Useless Humans blends together the wonderfully silly sci-fi films like Forbidden Planet of old with the more recent self-referential horror spoofs like Tucker and Dale vs. Evil. Ohl never takes the subject matter too seriously, and the laughs are abundant and rarely forced. The costume design for the alien is fantastically over the top, and most importantly, practical, which underlines the love letter Useless Humans writes to the campy sci-fi flicks it embodies. Speaking of campy sci-fi, Matthew James’ score delivers absolutely delicious similarities to the spacey Danny Elfman score from Mars Attacks!, especially the opening credits. Fans of the Tim Burton film won’t be able to contain their smiles.

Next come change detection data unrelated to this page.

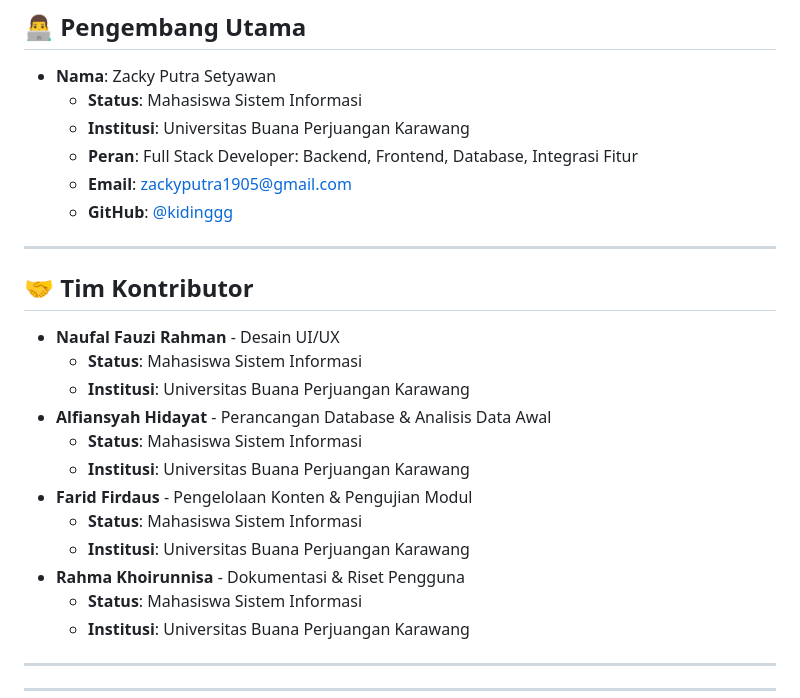
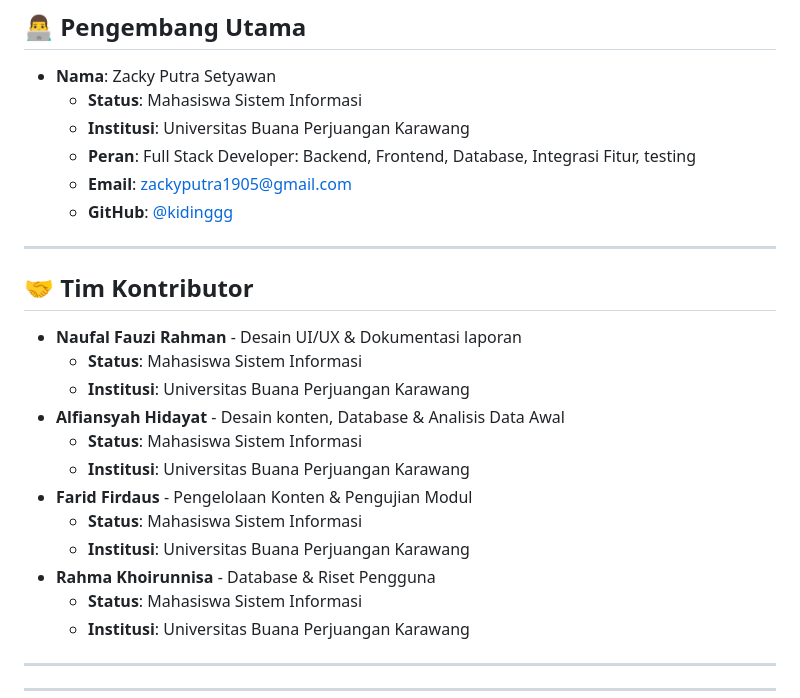
Before and after one commit to kidinggg/DigiPustaka, a Markdown page: README.md, the part around the change. Rendered like a GitHub page.

```diff
--- a/README.md
+++ b/README.md
@@ -162,7 +162,7 @@ python app.py
 * **Nama**: Zacky Putra Setyawan
     * **Status**: Mahasiswa Sistem Informasi
     * **Institusi**: Universitas Buana Perjuangan Karawang
-    * **Peran**: Full Stack Developer: Backend, Frontend, Database, Integrasi Fitur
+    * **Peran**: Full Stack Developer: Backend, Frontend, Database, Integrasi Fitur, testing
     * **Email**: [zackyputra1905@gmail.com](mailto:zackyputra1905@gmail.com)
     * **GitHub**: [@kidinggg](https://github.com/kidinggg)
 
@@ -170,16 +170,16 @@ python app.py
 
 ## 🤝 Tim Kontributor
 
-* **Naufal Fauzi Rahman** - Desain UI/UX
+* **Naufal Fauzi Rahman** - Desain UI/UX & Dokumentasi laporan
     * **Status**: Mahasiswa Sistem Informasi
     * **Institusi**: Universitas Buana Perjuangan Karawang
-* **Alfiansyah Hidayat** - Perancangan Database & Analisis Data Awal
+* **Alfiansyah Hidayat** - Desain konten,  Database & Analisis Data Awal
     * **Status**: Mahasiswa Sistem Informasi
     * **Institusi**: Universitas Buana Perjuangan Karawang
 * **Farid Firdaus** - Pengelolaan Konten & Pengujian Modul
     * **Status**: Mahasiswa Sistem Informasi
     * **Institusi**: Universitas Buana Perjuangan Karawang
-* **Rahma Khoirunnisa** - Dokumentasi & Riset Pengguna
+* **Rahma Khoirunnisa** - Database & Riset Pengguna
     * **Status**: Mahasiswa Sistem Informasi
     * **Institusi**: Universitas Buana Perjuangan Karawang
 
```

All of the space vibes aside, the extraterrestrial isn’t really the star of the show, but rather the catalyst for a group of misguided friends to find their path back to happiness. That is, if they can ever get over being total screw-ups. Horror has it’s own place in the film, as the friends are tossed into a family cabin in the secluded woods, their means of escape or rescue taken away, but thankfully, the beer is safe. At least until Alex finds it.
“Useless Humans embraces the “Friday night flick” format that makes for a perfect night on the couch with a bowl of popcorn. “
Like most effective comedies, chemistry is key, and the cast of Useless Humans really bring it to the table. If your school days were anything like mine, you will surely put a face of your own friends to the characters in the film. Each performance personifies a different cliche (the friend-zoned goofball, the party-crazy burnout, etc), which is solid formula considering we are not given much backstory for any of them. Rushi Kota and Luke Youngblood shine as the comedic centerpieces, and Zuckerman simply nails the part of a zany down-on-his-luck good guy looking to break through to something better. Davida Williams expertly guides the group along as the (somewhat) responsible Jess, pushing Brian to stop leaving behind unfinished business, including romantic feelings between the two.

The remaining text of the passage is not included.